I learned why Paul Tseng‘s talk was cancelled on Tuesday. He has literally disappeared! He has been missing since August 13 in a scenic mountainous region in the Yunnan Province in China. The University of Washington has issued a press release about that. The story has appeared in many places, including here and here.
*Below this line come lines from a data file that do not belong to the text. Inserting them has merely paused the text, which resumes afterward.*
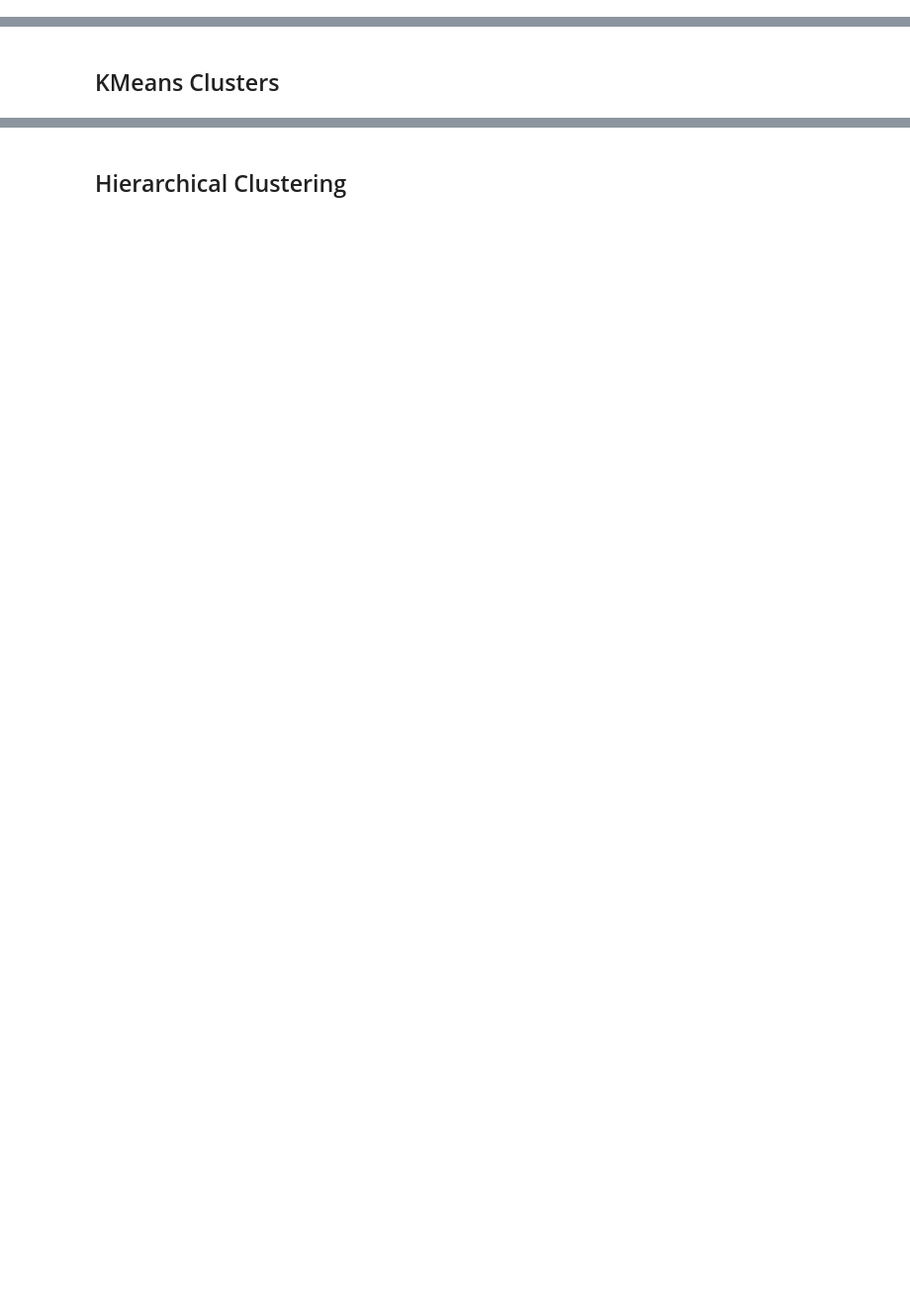
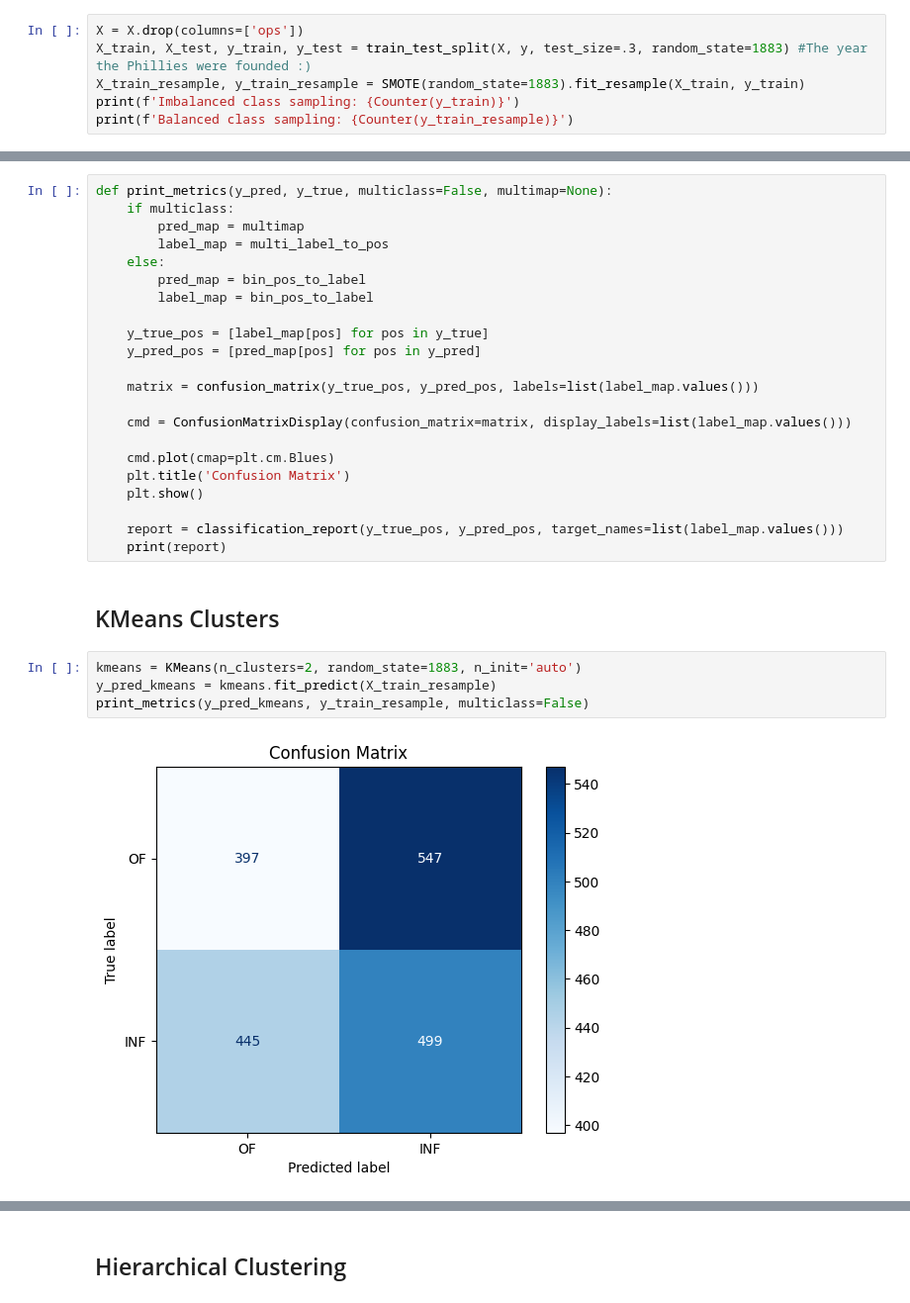
Before and after one commit to Pholmgrendev/UnsupervisedPositions, a Jupyter notebook: HItterClusters.ipynb, the cells around one changed output, grey strips where cells are left out. Shown: that part at 99% size. Saved outputs shown, nothing was run; the diff lists cells and outputs as text; blank space fills up the shorter version.

Commit message:
Kaggle Notebook | Hitter Clustering and Predictions | Version 3

```diff
--- a/HItterClusters.ipynb
+++ b/HItterClusters.ipynb
@@ -208,3 +226,9 @@ plt.show()
 ## Using PCA for Visualizing Hitters
 # %% [markdown]
 # Binary Classification
+# %%
+X = X.drop(columns=['ops'])
+X_train, X_test, y_train, y_test = train_test_split(X, y, test_size=.3, random_state=1883) #The year the Phillies were founded :)
+X_train_resample, y_train_resample = SMOTE(random_state=1883).fit_resample(X_train, y_train)
+print(f'Imbalanced class sampling: {Counter(y_train)}')
+print(f'Balanced class sampling: {Counter(y_train_resample)}')
@@ -211,2 +238,30 @@ plt.show()
+# %%
+def print_metrics(y_pred, y_true, multiclass=False, multimap=None):
+    if multiclass:
+        pred_map = multimap
+        label_map = multi_label_to_pos
+    else:
+        pred_map = bin_pos_to_label
+        label_map = bin_pos_to_label
+
+    y_true_pos = [label_map[pos] for pos in y_true]
+    y_pred_pos = [pred_map[pos] for pos in y_pred]
+
+    matrix = confusion_matrix(y_true_pos, y_pred_pos, labels=list(label_map.values()))
+
+    cmd = ConfusionMatrixDisplay(confusion_matrix=matrix, display_labels=list(label_map.values()))
+
+    cmd.plot(cmap=plt.cm.Blues)
+    plt.title('Confusion Matrix')
+    plt.show()
+
+    report = classification_report(y_true_pos, y_pred_pos, target_names=list(label_map.values()))
+    print(report)
 # %% [markdown]
 ## KMeans Clusters
+# %%
+kmeans = KMeans(n_clusters=2, random_state=1883, n_init='auto')
+y_pred_kmeans = kmeans.fit_predict(X_train_resample)
+print_metrics(y_pred_kmeans, y_train_resample, multiclass=False)
+# %% [output]
+[figure, added]
```
Also changed, not shown: parts of 16 cells of this notebook.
Lars Peter Hansen gave the morning plenary on “Valuation in Dynamic Stochastic Economies”. I left the room a little early to run to session ThA14: the Tucker Prize session. I was curious to learn about Mohit Singh‘s “Iterative Methods in Combinatorial Optimization”. He did a great job explaining the topic and I was impressed at how the proof of Goeman’s conjecture (i.e. there exists a (1,B+1) approximation to the degree-bounded minimum cost spanning tree problem) was so simple and elegant. Well done! Another merit of his technique is that it’s applicable to a large class of problems that, in their pure versions, are polynomially solvable, but become NP-hard with the addition of side constraints (e.g. bipartite matching). (It’s also applicable to other NP-hard problems such as the steiner tree problem.) I was even inspired with an idea for a research paper that I want to explore in the near future. Thanks Mohit! After lunch I stopped by to see Gabor Pataki (“Basis Reduction and the Complexity of Branch-and-Bound”) and Timo Berthold (“Hybrid Branching”). Their presentations were very interesting and informative.
My presentation was in session ThC09. Armin Fuegenschuh, who spoke right before me, talked about “Solving Nonlinear Engineering Problem with Piecewise-linear Approximation Techniques”. He’s studying an optimal control problem related to the separation of substances in process engineering. More specifically, how to separate the bad stuff from the good stuff in paper recycling plants. Their model not only optimizes the setup of the separator, but also proposes a layout of separators (they are used in sequence with many possible ways of feeding back into each other). I was impressed when Armin mentioned that 75% of the paper used in Germany is recycled and, out of that, 67% of the fibers are re-used. That’s pretty amazing.
My talk was entitled “Valid Inequalities for a Piecewise Linear Objective with Knapsack and Cardinality Constraints”. We are looking at the interplay of piecewise-linear models and cardinality constraints. When these two conditions are combined, we are able to obtain some interesting new results that translate into previously unknown facets of the polyhedron. We don’t have computational results yet, but we’re very excited with the potential applications of this work; especially in the areas of portfolio optimization and bio-informatics. Both my master’s advisor and my PhD advisor attended the talk. Laurence Wolsey was also there, although I think he probably stopped by to listen to Simge Küçükyavuz (the first speaker) and ended up staying. I was happy to see Andrea Lodi there as well since I admire and respect his work. All in all, I think the talk went well despite the heavy notation I had to use.
I went to dinner with John (Hooker) at India House (second time there for me). We had a very pleasant conversation about a myriad of things, including research and the future of SIMPL. I really enjoy talking to John and I’m happy we were able to spend that time together. This was also our SIMPL-accepted-into-Operations-Research celebration dinner, so I couldn’t help ordering a glass of Gewürztraminer. Hmmm…